MATERIAL SHOWN section start

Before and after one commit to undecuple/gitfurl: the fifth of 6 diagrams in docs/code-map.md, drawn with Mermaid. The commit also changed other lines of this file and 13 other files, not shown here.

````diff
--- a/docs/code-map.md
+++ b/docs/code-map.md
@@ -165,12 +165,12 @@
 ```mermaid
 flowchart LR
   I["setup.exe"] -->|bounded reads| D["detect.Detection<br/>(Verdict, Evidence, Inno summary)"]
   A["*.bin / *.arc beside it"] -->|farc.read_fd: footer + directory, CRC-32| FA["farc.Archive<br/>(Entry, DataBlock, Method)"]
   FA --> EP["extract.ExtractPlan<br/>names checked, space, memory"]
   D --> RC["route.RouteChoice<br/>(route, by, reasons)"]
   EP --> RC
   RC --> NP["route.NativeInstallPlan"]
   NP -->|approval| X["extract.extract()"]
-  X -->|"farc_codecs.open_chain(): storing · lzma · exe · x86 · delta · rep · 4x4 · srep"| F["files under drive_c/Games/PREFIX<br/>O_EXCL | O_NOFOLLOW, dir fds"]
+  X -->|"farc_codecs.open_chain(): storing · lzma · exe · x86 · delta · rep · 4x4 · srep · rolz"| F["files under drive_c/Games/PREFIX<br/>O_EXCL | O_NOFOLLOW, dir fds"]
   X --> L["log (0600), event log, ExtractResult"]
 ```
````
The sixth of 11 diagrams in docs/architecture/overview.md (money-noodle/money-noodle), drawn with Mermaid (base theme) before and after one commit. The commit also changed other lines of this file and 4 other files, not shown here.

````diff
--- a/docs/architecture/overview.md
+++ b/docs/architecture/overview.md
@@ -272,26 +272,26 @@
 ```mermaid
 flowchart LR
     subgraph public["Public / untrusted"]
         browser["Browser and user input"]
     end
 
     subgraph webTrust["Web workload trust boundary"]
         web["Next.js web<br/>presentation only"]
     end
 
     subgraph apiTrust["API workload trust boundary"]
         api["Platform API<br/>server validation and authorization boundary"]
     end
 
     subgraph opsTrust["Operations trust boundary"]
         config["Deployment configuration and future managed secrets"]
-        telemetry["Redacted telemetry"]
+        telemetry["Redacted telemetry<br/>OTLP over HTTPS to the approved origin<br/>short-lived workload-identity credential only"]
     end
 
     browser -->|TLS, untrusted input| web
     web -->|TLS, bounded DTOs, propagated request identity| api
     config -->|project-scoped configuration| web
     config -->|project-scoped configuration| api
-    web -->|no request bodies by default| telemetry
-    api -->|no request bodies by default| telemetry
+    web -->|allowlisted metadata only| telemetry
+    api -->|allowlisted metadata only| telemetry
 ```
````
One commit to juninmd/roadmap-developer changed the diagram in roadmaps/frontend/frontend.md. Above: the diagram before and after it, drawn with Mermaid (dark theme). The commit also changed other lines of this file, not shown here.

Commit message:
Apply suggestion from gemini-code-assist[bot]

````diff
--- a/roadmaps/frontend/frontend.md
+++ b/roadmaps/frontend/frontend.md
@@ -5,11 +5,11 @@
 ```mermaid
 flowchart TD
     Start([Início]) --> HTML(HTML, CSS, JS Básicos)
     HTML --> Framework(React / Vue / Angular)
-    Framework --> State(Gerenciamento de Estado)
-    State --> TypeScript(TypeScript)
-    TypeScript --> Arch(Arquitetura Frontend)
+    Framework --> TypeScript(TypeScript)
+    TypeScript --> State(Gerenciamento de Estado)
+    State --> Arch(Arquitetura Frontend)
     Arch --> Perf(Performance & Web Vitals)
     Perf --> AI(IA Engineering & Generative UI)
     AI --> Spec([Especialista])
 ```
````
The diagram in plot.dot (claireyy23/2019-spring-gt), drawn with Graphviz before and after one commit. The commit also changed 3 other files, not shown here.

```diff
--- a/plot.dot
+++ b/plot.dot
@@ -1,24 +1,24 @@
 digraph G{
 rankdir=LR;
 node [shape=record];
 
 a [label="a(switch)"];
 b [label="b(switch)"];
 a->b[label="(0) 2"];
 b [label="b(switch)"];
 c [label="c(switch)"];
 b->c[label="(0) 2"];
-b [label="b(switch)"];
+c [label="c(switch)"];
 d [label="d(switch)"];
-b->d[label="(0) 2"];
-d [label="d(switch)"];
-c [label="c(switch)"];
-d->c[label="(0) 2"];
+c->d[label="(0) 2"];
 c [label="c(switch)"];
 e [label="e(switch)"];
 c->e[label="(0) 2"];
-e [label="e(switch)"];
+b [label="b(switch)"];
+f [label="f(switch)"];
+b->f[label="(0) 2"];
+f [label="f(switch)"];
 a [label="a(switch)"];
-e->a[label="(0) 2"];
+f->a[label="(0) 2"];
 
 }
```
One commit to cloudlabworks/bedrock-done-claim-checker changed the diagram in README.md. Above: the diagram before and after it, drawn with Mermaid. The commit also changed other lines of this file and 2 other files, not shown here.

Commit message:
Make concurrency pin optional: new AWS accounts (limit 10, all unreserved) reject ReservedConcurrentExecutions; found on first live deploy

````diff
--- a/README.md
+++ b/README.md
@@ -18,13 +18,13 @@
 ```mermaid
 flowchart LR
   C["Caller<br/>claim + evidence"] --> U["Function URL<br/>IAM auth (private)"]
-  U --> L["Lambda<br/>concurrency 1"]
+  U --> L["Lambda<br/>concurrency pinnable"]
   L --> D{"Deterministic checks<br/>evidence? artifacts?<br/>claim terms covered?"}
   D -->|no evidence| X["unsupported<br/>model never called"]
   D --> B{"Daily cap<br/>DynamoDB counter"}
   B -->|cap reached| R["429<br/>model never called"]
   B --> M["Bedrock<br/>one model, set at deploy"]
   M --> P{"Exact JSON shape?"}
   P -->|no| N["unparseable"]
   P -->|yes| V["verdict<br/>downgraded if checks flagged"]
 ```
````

MATERIAL SHOWN section end

**ASSIGNMENT**
Take every line above carrying "roadmaps" and return it.

**ANSWER FOR THE TASK**
One commit to juninmd/roadmap-developer changed the diagram in roadmaps/frontend/frontend.md. Above: the diagram before and after it, drawn with Mermaid (dark theme). The commit also changed other lines of this file, not shown here.
--- a/roadmaps/frontend/frontend.md
+++ b/roadmaps/frontend/frontend.md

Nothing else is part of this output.